The Jakarta Post
Today’s controversy is about former fighters of the Islamic State (IS) group and their families: mainly about the intentions of those originating from Indonesia, who had traveled to Syria to join the terrorist group, to return home.
The issue made headlines following government officials’ statements on seeking a consultative approach to settle this contentious issue. President Joko “Jokowi” Widodo expressed his personal disagreement with the idea of repatriating the former IS supporters, but said he would consult his government.
“We will calculate in detail the pluses and minuses and the decision will be made after hearing from relevant ministries,” Jokowi said last Wednesday.
The government’s decision to consider all available options is in sharp contrast to the loud resounding “No!” reaction to the idea of welcoming them. It is also contrary to the rejections of most countries with citizens among those who joined IS, including the United States.
It seems clear that the Indonesians who joined forces with IS have — by legal definition as stipulated in Article 23 of Law No. 12/2006 on Indonesian citizenship — automatically lost their citizenships. These Indonesia-born IS members and sympathizers meet nearly all the stipulations in the nine paragraphs of categories in Article 23, which spell out all considerations for the authorities to annul their Indonesian citizenships.
Still, this article is subject to legal debate because IS is not an entity that meets the criteria of a state lawfully recognized by the United Nations. Therefore, the returnees may not automatically lose their Indonesian citizenship, even if many, if not all, of them renounced their Indonesian citizenship upon joining IS.
So should Indonesia welcome their return or completely reject them? Many things have to be considered, including international conventions, prior to welcoming or rejecting their intention to return.

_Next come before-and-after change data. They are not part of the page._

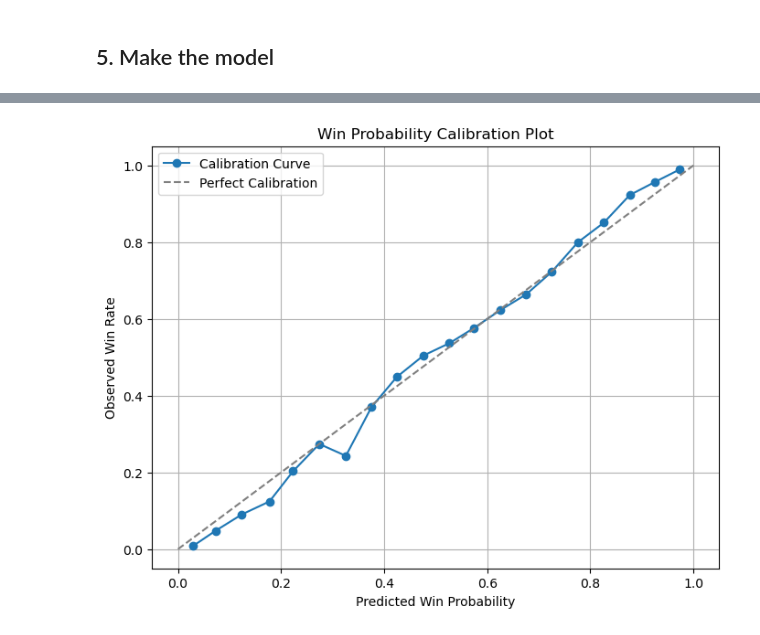
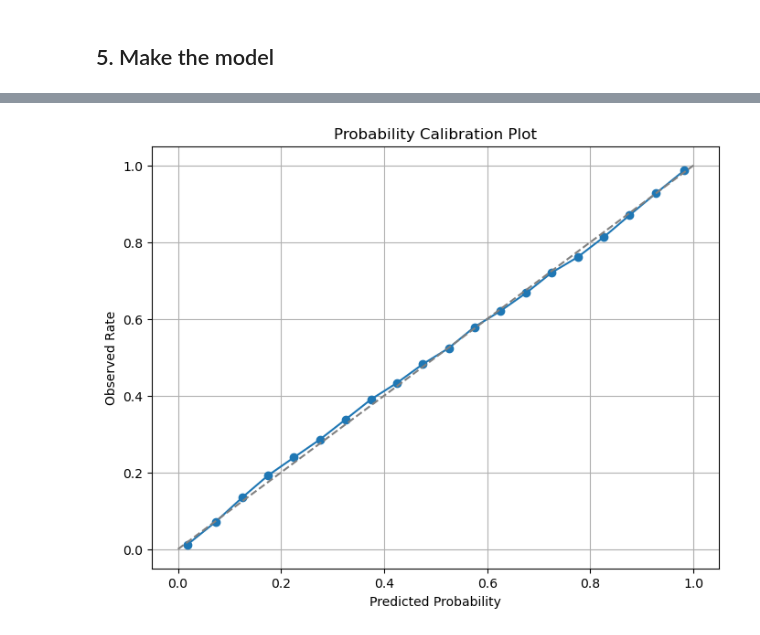
Before and after one commit to lneuendorf/4th-down-models, a Jupyter notebook: notebooks/win_probability.ipynb, the cells around one changed output, grey strips where cells are left out. Drawn from its saved outputs; the diff is of its cells as text; code cells hidden in the pictures.

```diff
--- a/notebooks/win_probability.ipynb
+++ b/notebooks/win_probability.ipynb
@@ -145,6 +173,7 @@ elos = []
 for year in YEARS:
     elos.append(pd.read_parquet(join(DATA_DIR, 'elo', f'{year}.parquet')))
 df_elos = pd.concat(elos, ignore_index=True).reset_index(drop=True)
+df_elos = df_elos.drop_duplicates(subset=['season', 'week', 'team_id'], keep='first')
 df_elos.head()
 # %% [output]
 |  | season | week | team_id | team | division | elo |
@@ -261,7 +290,7 @@ cols = ['game_id', 'drive_id', 'play_id', 'season', 'week', 'season_type', 'venu
         'offense', 'offense_conference', 'offense_division',
         'defense', 'defense_conference', 'defense_division',
         'score_diff', 'pregame_elo_diff', 'pregame_offense_elo', 'pregame_defense_elo', 'pct_game_played',
-        'offense_timeouts', 'defense_timeouts', 'home_team', 'yards_to_goal',
+        'offense_timeouts', 'defense_timeouts', 'is_home_team', 'yards_to_goal',
         'score_diff_final']
 
 #TODO: remove filtering for FBS only?
@@ -554,2 +573,19 @@ df['wp'] = preds_all
+# %%
+data_all = data.drop(columns=['game_id', 'won'])
+dall = xgb.DMatrix(data_all)
+
+preds_all_models = []
+
+for model in models:
+    preds = model.predict(dall)
+    preds_all_models.append(preds)
+
+preds_all_models = np.array(preds_all_models)
+
+# Calculate the 5%, 50%, 95% percentiles and the mean for each sample
+df['win_proba_5'] = np.percentile(preds_all_models, 5, axis=0)
+df['win_proba_50'] = np.percentile(preds_all_models, 50, axis=0)
+df['win_proba_95'] = np.percentile(preds_all_models, 95, axis=0)
+df['win_proba_mean'] = np.mean(preds_all_models, axis=0)
 # %%
 # plot win probability
@@ -567,24 +641,23 @@ plot_wp(df)
 # %%
-def plot_calibration(df, wp_col, actual_col, bins=100):
-    df['wp_bin'] = pd.cut(df[wp_col], bins=np.linspace(0, 1, bins + 1), labels=False, include_lowest=True)
-    calibration = df.groupby('wp_bin').agg(
-        predicted_wp=('wp', 'mean'),
-        actual_wp=(actual_col, 'mean'),
-        count=('wp', 'size')
+calibration = pd.DataFrame()
+def plot_calibration(df, proba_col, actual_col, bins=100, scale=0.2):
+    global calibration
+    df['proba_bin'] = pd.cut(df[proba_col], bins=np.linspace(0, 1, bins + 1), labels=False, include_lowest=True)
+    calibration = df.groupby('proba_bin').agg(
+        predicted_proba=(proba_col, 'mean'),
+        actual_proba=(actual_col, 'mean'),
+        count=(proba_col, 'size')
     ).reset_index()
 
     plt.figure(figsize=(8, 6))
-    plt.plot(calibration['predicted_wp'], calibration['actual_wp'], label='Calibration Curve', marker='o')
+    plt.plot(calibration['predicted_proba'], calibration['actual_proba'], label='Calibration Curve', marker='o')
     plt.plot([0, 1], [0, 1], linestyle='--', color='gray', label='Perfect Calibration')
-    plt.xlabel('Predicted Win Probability')
-    plt.ylabel('Observed Win Rate')
-    plt.title('Win Probability Calibration Plot')
-    plt.legend()
+    plt.xlabel('Predicted Probability')
+    plt.ylabel('Observed Rate')
+    plt.title('Probability Calibration Plot')
     plt.grid()
     plt.show()
 
-# Example usage
-df['actual_win'] = (df['score_diff_final'] > 0).astype(int)  # 1 if the team won, 0 otherwise
-plot_calibration(df, wp_col='wp', actual_col='actual_win', bins=20)
+plot_calibration(df, proba_col='win_proba_50', actual_col='won', bins=20)
 # %% [output]
-[figure, old version]
+[figure, new version]
```
Also changed, not shown: parts of 33 cells of this notebook, 2 other files.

Any decision to reject their plea to return home, which will lead to their loss of citizenship, will first have to consider the 1954 UN Convention that establishes the criteria of a stateless person and sets out a number of rights that stateless persons should enjoy and the 1961 UN Convention on the Reduction of Statelessness, which sets out standards regarding acquisition and loss of nationality, including automatic loss, renunciation and deprivation of nationality.
Any decision to grant their request for repatriation would also have to go through an equally complicated process. Apart from their citizenship status, which the Indonesian authorities have to decide upon in accordance with both local and international laws, technicalities might complicate the process.
These will include how to determine the Indonesia-born IS members’ level of involvement — and guilt — in the crimes of terrorism, or being willing or unwilling accomplices to the crimes, or whether they were and are still minors.
Opponents of the planned repatriation of the Indonesia-born IS may rightly argue that former IS members are people with extremist thoughts who would readily resort to violence once the opportunity comes up to pursue their dream of establishing a global Islamic caliphate. Video footage of IS members executing people in captivity has only strengthened the anxiety against their possible return.
However, it is very unlikely that the Indonesian-born IS members and sympathizers were among the very limited number of ringleaders within IS’ rank and file, who are the most responsible for IS’ vicious and barbarian acts and who deserve the severest punishment under international and national laws.
There is also ambiguity as to whether those who traveled to Syria qualify as “foreign terrorist fighters” as defined by UN Security Council Resolution 2178 because some might have been compelled to travel (often wives and children) and others may have supported IS through nonviolent means, while others appear to have participated in horrific acts. This complexity requires a case-by-case approach to decide proportional responses and the appropriateness of criminal investigations.
However, despite what seems like widespread public rejection regarding their repatriation, Indonesian authorities, who have the final say on the Indonesian-born IS terrorists’ citizenship statuses and therefore their fates, should not negate their universally recognized rights to continue to live, or at least to be able to defend themselves before a court of justice.
As a nation that bears a dark, unresolved chapter in our history through the purge of alleged communists in the aftermath of the failed Sept. 30, 1965 coup, blamed on the now-defunct Indonesian Communist Party (PKI), we should not repeat the same mistake of making the arbitrary decisions to execute people, like alleged or suspected communists, without due process of law.
We might fall into the same hole if we repeat the mistake by immediately rejecting the pleas of former foreign fighters and their families to return home before giving them the opportunity to defend themselves in a fair trial. For this purpose the government could seek legal advice or input from the UN and/or the International Criminal Court (ICC). From there, it could perhaps be determined whether court proceedings would be held in the ICC under international law jurisdiction or in Indonesia as the suspected terrorists’ country of origin.